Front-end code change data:
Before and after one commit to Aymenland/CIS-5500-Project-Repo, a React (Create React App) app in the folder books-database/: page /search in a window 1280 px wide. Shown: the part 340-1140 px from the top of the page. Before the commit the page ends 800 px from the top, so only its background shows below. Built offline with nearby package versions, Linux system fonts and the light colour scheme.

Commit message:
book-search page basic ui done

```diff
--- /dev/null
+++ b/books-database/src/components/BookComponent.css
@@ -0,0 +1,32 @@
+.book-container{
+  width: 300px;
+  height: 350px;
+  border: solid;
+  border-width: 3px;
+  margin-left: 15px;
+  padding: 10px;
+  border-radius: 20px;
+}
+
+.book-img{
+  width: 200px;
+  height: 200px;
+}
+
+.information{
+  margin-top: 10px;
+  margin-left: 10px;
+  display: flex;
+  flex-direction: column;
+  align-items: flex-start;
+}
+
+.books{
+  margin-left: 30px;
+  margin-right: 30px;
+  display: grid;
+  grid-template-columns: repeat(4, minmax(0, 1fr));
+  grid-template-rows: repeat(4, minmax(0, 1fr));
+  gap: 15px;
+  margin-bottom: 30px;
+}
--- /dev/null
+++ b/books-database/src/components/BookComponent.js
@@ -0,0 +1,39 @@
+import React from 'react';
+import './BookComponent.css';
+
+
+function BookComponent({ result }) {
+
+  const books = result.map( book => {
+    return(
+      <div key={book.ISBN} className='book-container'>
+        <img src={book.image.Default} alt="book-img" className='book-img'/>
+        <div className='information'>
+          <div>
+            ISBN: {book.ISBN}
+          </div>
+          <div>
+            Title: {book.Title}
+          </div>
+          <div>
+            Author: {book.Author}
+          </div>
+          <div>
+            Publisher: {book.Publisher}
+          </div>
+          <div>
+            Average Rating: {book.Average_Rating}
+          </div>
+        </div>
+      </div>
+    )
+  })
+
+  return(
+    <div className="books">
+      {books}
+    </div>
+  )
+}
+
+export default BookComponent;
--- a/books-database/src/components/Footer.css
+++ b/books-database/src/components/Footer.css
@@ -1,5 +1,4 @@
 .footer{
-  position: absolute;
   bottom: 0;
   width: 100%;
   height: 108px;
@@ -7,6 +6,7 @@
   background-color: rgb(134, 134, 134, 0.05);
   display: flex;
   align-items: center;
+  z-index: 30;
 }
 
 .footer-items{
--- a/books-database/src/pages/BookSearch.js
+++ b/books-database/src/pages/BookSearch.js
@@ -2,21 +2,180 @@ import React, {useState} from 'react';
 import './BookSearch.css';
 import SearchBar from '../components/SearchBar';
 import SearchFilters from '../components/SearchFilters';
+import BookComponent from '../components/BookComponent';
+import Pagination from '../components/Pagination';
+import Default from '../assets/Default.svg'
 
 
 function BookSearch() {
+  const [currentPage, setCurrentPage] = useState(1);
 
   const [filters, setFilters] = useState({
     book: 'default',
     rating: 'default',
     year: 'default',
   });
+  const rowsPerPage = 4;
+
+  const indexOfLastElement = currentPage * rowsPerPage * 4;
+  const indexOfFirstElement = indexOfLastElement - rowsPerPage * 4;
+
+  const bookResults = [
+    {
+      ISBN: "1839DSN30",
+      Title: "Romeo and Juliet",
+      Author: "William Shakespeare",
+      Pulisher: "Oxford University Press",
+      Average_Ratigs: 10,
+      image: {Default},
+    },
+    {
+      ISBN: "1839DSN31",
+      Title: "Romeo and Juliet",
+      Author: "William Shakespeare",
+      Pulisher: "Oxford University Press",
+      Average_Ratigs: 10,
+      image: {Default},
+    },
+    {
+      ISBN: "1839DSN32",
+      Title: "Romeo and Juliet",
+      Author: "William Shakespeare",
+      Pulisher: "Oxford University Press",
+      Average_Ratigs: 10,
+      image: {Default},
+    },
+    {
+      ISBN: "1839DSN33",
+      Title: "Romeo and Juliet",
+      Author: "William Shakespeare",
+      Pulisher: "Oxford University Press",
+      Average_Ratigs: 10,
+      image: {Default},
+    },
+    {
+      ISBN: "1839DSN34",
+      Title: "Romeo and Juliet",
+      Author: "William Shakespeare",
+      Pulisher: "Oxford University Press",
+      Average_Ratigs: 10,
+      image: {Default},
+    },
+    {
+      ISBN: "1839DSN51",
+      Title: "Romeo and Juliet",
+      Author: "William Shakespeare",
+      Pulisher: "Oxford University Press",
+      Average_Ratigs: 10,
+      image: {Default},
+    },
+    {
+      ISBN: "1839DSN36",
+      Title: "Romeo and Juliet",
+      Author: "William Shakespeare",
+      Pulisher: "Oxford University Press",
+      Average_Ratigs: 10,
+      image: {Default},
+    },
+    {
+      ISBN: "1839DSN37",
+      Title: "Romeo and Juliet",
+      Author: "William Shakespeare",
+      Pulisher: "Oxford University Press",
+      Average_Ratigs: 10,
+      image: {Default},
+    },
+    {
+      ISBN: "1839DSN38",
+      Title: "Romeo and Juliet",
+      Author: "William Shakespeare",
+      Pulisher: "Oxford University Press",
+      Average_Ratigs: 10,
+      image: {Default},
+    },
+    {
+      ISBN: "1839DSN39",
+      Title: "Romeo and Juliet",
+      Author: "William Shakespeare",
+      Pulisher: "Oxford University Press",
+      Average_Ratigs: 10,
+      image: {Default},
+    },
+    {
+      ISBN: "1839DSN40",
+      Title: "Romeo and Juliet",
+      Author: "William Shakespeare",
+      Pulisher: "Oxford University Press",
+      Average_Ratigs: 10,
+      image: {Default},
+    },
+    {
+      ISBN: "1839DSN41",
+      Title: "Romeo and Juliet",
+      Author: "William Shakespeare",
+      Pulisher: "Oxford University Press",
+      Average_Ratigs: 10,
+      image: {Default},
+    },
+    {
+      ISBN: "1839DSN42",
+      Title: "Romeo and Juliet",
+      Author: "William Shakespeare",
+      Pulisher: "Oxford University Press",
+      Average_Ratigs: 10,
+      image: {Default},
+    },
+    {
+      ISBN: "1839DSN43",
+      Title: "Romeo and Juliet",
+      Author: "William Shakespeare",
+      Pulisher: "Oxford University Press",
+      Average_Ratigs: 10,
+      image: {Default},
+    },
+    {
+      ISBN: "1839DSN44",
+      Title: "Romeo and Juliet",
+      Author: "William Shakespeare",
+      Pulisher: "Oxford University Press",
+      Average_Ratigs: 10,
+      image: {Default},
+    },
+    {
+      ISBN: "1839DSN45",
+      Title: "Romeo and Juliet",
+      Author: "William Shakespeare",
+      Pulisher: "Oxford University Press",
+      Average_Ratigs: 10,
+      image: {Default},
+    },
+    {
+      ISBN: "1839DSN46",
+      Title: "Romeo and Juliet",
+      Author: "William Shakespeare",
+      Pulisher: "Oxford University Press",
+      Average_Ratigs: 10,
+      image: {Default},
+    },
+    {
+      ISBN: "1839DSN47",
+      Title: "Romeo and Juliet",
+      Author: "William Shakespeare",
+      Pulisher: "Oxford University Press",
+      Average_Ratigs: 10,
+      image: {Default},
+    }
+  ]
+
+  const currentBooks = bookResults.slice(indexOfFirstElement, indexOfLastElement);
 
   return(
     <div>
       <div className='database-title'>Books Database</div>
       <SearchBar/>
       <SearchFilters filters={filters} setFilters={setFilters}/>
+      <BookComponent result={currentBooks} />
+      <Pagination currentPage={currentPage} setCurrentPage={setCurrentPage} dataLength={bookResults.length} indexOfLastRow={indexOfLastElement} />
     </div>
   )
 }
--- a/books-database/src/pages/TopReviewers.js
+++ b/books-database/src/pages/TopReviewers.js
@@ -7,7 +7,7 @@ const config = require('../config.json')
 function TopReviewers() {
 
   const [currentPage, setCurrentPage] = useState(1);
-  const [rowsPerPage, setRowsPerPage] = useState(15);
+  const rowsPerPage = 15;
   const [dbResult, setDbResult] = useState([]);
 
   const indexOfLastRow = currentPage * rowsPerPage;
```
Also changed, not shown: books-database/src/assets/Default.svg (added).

Task item: For each line of the entries that includes "height", show that line.

Completed exercise:
+  height: 350px;
+  height: 200px;
   height: 108px;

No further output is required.